Southport Pier and Clwyd

As the sun was going down there was sure to be something spectacular going on after a sunny day in Southport, despite gathering cloud. I had never really noticed this particular feature before – the Clwydian Hills of North Wales, emphasised by back lighting from the setting sun, framed by the picturesque structures of the Victorian pier.

Just wait for the walker to reach the centre and shoot… Shame about the bin.

Southport pier is the second longest in England, after Southend-on-Sea.

At Llandudno Pier

It is August 1877, and the newly constructed pier at Llandudno is opened, replacing an earlier wooden pier from 1858. The next year, steamboats ply their way between Llangollen and ports in North Wales, the North West of England and the Isle of Man. The venture proves so successful that the pier is widened and extended (1910), with a pavilion and a tramway. Throngs of people pay to enter and walk/ride up and down the pier, and attend concerts in the pavilion. Even in 1969, when the landing stage was rebuilt in concrete, Landudno was still known for its ferry trips to the Isle of Man.

The modern pier with the Little Orme in the background

Llandudno was one of many seaside resorts established in England and Wales with the coming of the railways. At 700 m in length, this is the longest pier in Wales and the fifth longest in England and Wales.

A walk down the pier to the pavilion is still popular today (featured image). The tramway, concerts and steamers are long gone. The ironwork and decking show signs of wear, but the structure is still sound, and the ‘entertainment’ is now mostly rather loud bars, ice cream and amusement arcades. But the air is fresh as ever, and the views stupendous.

The pavilion

On the way back you see the Grand Hotel silhouetted like an enormous pleasure liner against the mountains of Snowdonia.

The largest hotel in Wales opened in 1902, replacing an earlier hotel alongside the pier, an adjunct to the 1855 bath house. The evidently once-grand bath house is now just a skeleton ruin. The hotel is still in business, despite a period of ownership by Butlins (1981-1998).

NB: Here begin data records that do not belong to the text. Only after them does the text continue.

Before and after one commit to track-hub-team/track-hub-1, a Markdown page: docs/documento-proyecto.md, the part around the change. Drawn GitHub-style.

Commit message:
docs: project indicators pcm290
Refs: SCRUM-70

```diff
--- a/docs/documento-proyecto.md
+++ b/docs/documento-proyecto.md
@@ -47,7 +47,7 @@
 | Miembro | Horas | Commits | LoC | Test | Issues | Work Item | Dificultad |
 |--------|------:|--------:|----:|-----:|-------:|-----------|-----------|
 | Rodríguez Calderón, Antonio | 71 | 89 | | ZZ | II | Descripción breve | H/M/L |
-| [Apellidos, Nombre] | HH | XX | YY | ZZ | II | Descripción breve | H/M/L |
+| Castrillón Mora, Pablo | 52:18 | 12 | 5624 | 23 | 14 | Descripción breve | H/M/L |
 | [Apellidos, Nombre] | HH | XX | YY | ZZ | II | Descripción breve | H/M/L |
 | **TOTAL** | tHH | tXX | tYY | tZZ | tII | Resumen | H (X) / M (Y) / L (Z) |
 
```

And the pier is but one of the many attractions of Llandudno!

Middle of the pier

The central section of Southport’s pier offers photogenic opportunities, such as this one set against a bright late afternoon December sky. Clumps of marram grass and reflections in foreground puddles complete the picture.

The view in the opposite direction (northwards) can also be of interest. Here the low sun catches the normally unremarkable buildings of Lytham St Annes on the Fylde coast, 5 miles away as the crow flies (or 34 miles by road, skirting around the Ribble estuary).

Southport pier 2

As child I was taken to the seaside at Southport on the few occasions we strayed from Lincolnshire, to stay with cousins on the other side of the country. An abiding memory is of the long walk down the pier and the tram you could take down the pier’s length to make the journey back easier. And then there was the question of the sea – it wasn’t always there, just miles and miles of beach.

Southport was created in the great Victorian railway/seaside resort boom, and very grand it was, too. Its pier, built in 1859, is the oldest iron pier in the country. At 3,635ft (once 4380ft) it is the second-longest in Great Britain, after that at Southend. In it’s heyday the pier was visited by steamers conveying tourists along the coast. By the 1920s increased silting meant steamers could no longer reach the pier, which fell into disrepair, until restored in the new millenium. The tramway recalled from my childhood ran in various forms until 2015, but the recent austerity meant it could not be maintained and the tram is now replaced by a little road train, which looks not bad on the featured photo.

The same silting in the water channel allowed for land reclamation, which is why some of the pier now runs over what is now dry land, reclaimed from the sea. This provided for the creation of the Marine Lake, now a very good location for paddleboarding.

Of course, the pier can be relied on as the foreground to some great sky photographs, but most usually with a base of sand rather than sea.

 

 

Southport pier

I tried a number of shots to get a good photograph of Southport pier. By far the best was this wide angle one taking in lots of sea and sand, reducing the pier itself to seeming insignificance.

The few breaks in the cloud, which is lit by low late afternoon sun, give colour in what might otherwise be almost a monotone picture.

You can see Blackpool tower on the horizon to the left of the pier.